India’s Virender Sehwag, Sri Lanka’s Aravinda de Silva, and India’s Diana Edulji, a pioneering women’s leader, have been admitted into the cricket Hall of Fame, the game’s governing body said Monday.
Their respect will be shown at the Wankhede Stadium in Mumbai on Wednesday, when India plays New Zealand in the World Cup semi-final.
The ICC Cricket Hall Of Fame has named 109 players since it opened in 2009 by the International Cricket Council.
De Silva, who is 58 years old, played 19 years of international cricket for Sri Lanka and was a key part of their famous World Cup win in 1996.
He played 93 Tests and scored 6,361 runs, with an average of 42.97. In 308 ODIs, he made 9,284 runs and took 106 wickets.
De Silva played his first Test match at Lord’s in 1984. The next year, he got 75 runs as Sri Lanka beat India in their first-ever Test match.
At the time, his score of 267 against New Zealand in Wellington in 1991 was the best score ever by an individual in the country.
Sehwag, who is 45 years old, was a big part of India’s 2011 World Cup win at home. He made over 17,000 runs in 14 years of great international cricket.
Through his powerful style of hitting, he changed the role of the opener in Test cricket.
Inducting Edulji as the first Indian woman into the Hall of Fame was a big deal. She also helped build the most successful Indian women’s cricket team in history.
Edulji took 109 wickets in Tests and ODIs. He bats with his right hand and bowls slowly with his left arm.
When she quit cricket after the World Cup in 1993, she had taken more wickets than anyone else except Lyn Fullston of Australia.
In a statement, ICC CEO Geoff Allardice said, “These three people have changed the sport in their own unique ways and given fans some of the most memorable moments in recent memory.”

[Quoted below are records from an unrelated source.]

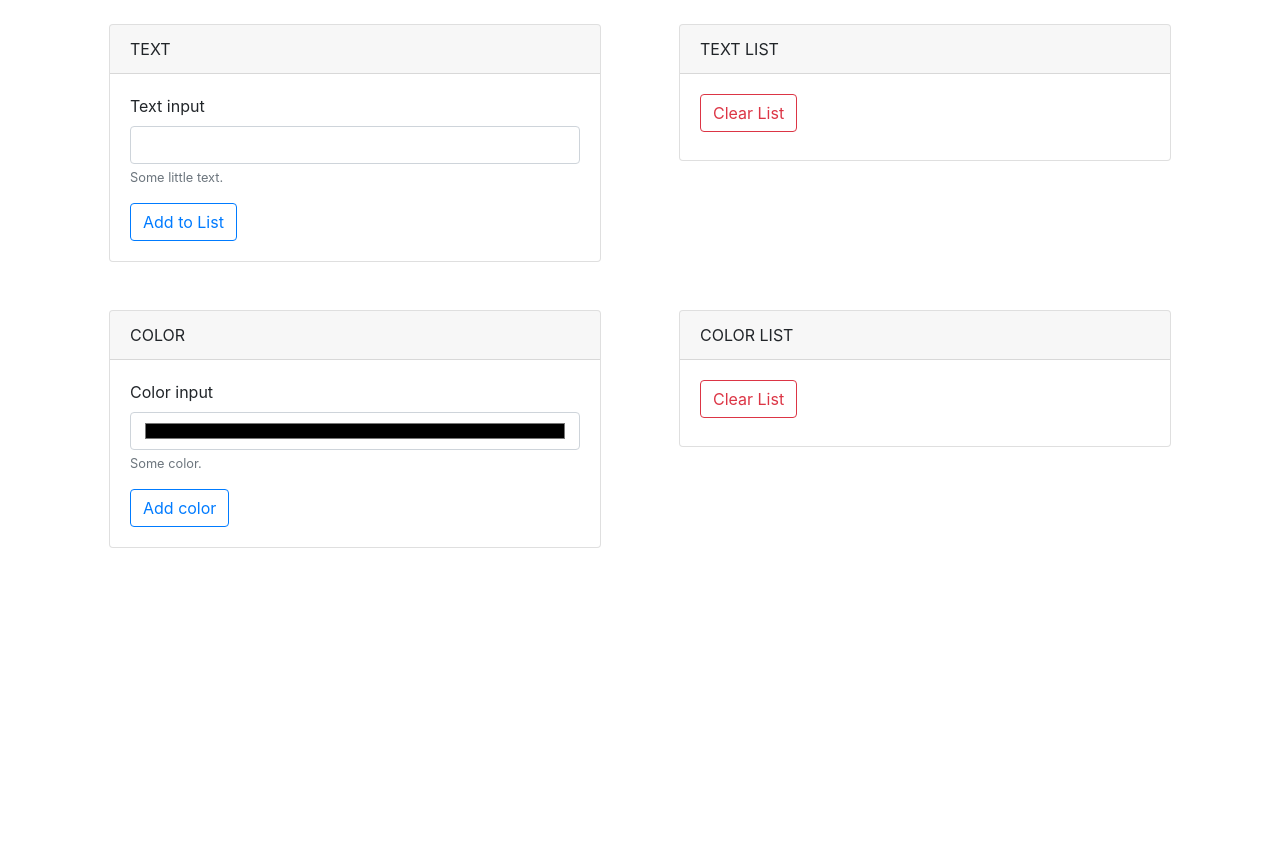
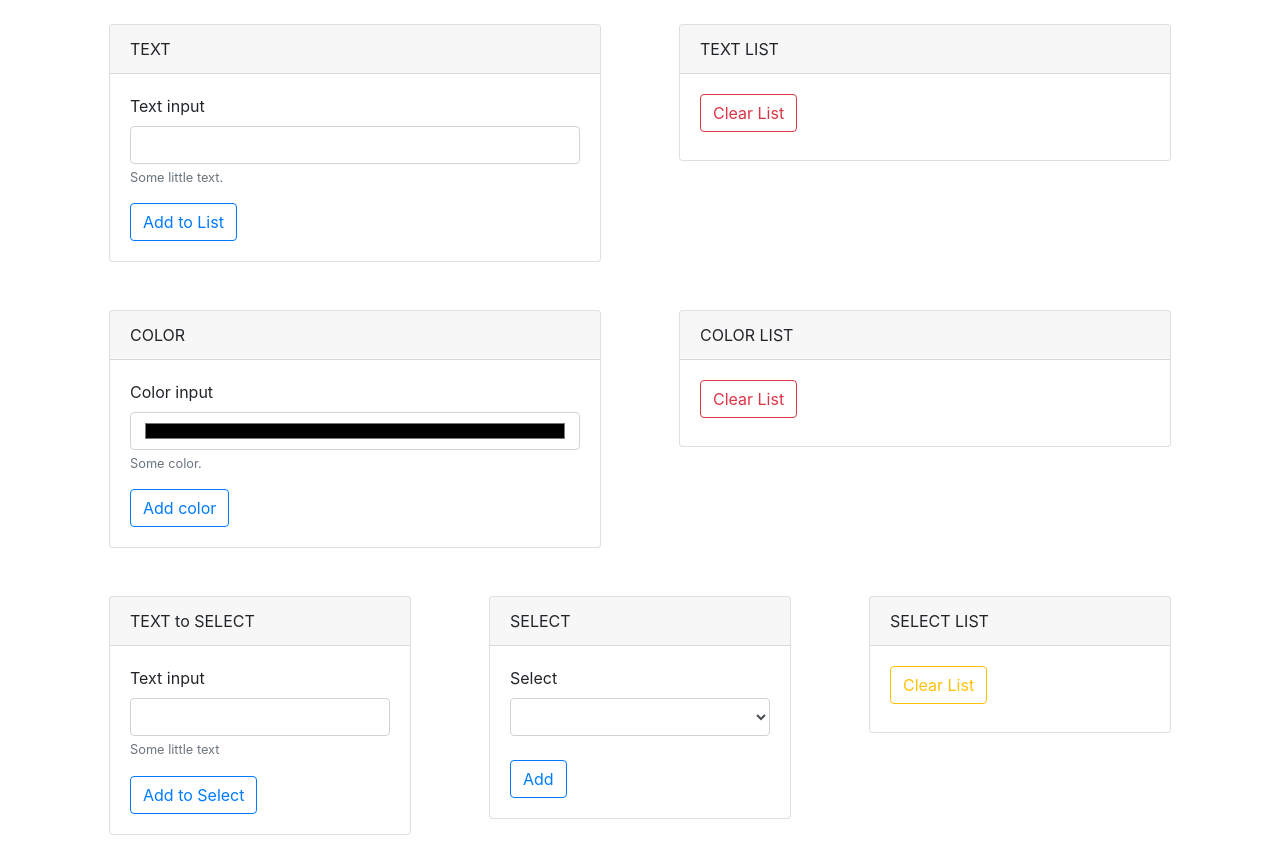
Before and after one commit to ritullia/r1, a React (Create React App) app: page / in a window 1280 px wide. Before the commit the page ends 800 px from the top, so only its background shows below. Built offline with nearby package versions, Linux system fonts and the light colour scheme.

Commit message:
select list commit

```diff
--- a/src/App.jsx
+++ b/src/App.jsx
@@ -9,6 +9,12 @@ function App() {
     const [list2, setList2] = useState([]);
     const [color, setColor] = useState('');
 
+    const [list3, setList3] = useState([]);
+    const [select, setSelect] = useState(4);
+
+    const [listSelect, setListSelect] = useState([]);
+    const [textSelect, setTextSelect] = useState('');
+
     //sukuriam tekstui
     const handleText = (e) => {
         // setList1((l) => [...l, e.target.value]);
@@ -18,6 +24,14 @@ function App() {
     //sukuriam spalvoms
     const handleColor = (e) => {
         setColor(e.target.value);
+    };
+
+    const handleSelect = (e) => {
+        setSelect(e.target.value);
+    };
+
+    const handleTextSelect = (e) => {
+        setTextSelect(e.target.value);
     };
 
     const addTextToList = () => {
@@ -32,8 +46,21 @@ function App() {
         setList2((l) => [...l, color ? color : '#0000000']);
     };
 
+    const addSelectToList = () => {
+        setList3((l) => [...l, select]);
+    };
+
+    const addTextToSelect = () => {
+        if (textSelect === '') {
+            return;
+        }
+        setListSelect((l) => [...l, textSelect]);
+        setTextSelect('');
+    };
+
     const clearList = () => setList1([]);
     const clearColorList = () => setList2([]);
+    const clearList3 = () => setList3([]);
 
     return (
         <div>
@@ -142,6 +169,90 @@ function App() {
                     </div>
                 </div>
             </div>
+
+            <div className="container">
+                <div className="row">
+                    <div className="col-4">
+                        <div className="card m-4">
+                            <div className="card-header">TEXT to SELECT</div>
+                            <div className="card-body">
+                                <div className="form-group">
+                                    <label>Text input</label>
+                                    <input
+                                        type="text"
+                                        className="form-control"
+                                        onChange={handleTextSelect}
+                                        value={textSelect}
+                                    ></input>
+                                    <small className="form-text text-muted">
+                                        Some little text
+                                    </small>
+                                </div>
+                                <button
+                                    type="button"
+                                    onClick={addTextToSelect}
+                                    className="btn btn-outline-primary"
+                                >
+                                    Add to Select
+                                </button>
+                            </div>
+                        </div>
+                    </div>
+                    <div className="col-4">
+                        <div className="card m-4">
+                            <div className="card-header">SELECT</div>
+                            <div className="card-body">
+                                <div className="form-group">
+                                    <label>Select</label>
+                                    <select
+                                        className="form-control"
+                                        onChange={handleSelect}
+                                        value={select}
+                                    >
+                                        <option value="" disabled>
+                                            SELECT
+                                        </option>
+                                        {listSelect.map((v, i) => (
+                                            <option key={i} value={v}>
+                                                {v}
+                                            </option>
+                                        ))}
+                                    </select>
+                                </div>
+                                <button
+                                    type="button"
+                                    onClick={addSelectToList}
+                                    className="btn btn-outline-primary mt-2"
+                                >
+                                    Add
+                                </button>
+                            </div>
+                        </div>
+                    </div>
+
+                    <div className="col-4">
+                        <div className="card m-4">
+                            <div className="card-header">SELECT LIST</div>
+                            <div className="card-body">
+                                <button
+                                    type="button"
+                                    onClick={clearList3}
+                                    className="btn btn-outline-warning"
+                                >
+                                    Clear List
+                                </button>
+                                <ul className="list-group mt-2">
+                                    {list3.map((t, i) => (
+                                        <li key={i} className="list-group-item">
+                                            {t}
+                                        </li>
+                                    ))}
+                                </ul>
+                            </div>
+                        </div>
+                    </div>
+                </div>
+            </div>
         </div>
     );
 }
```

“Their lasting contributions to cricket mean they are richly deserving of their status in the ICC Hall of Fame.”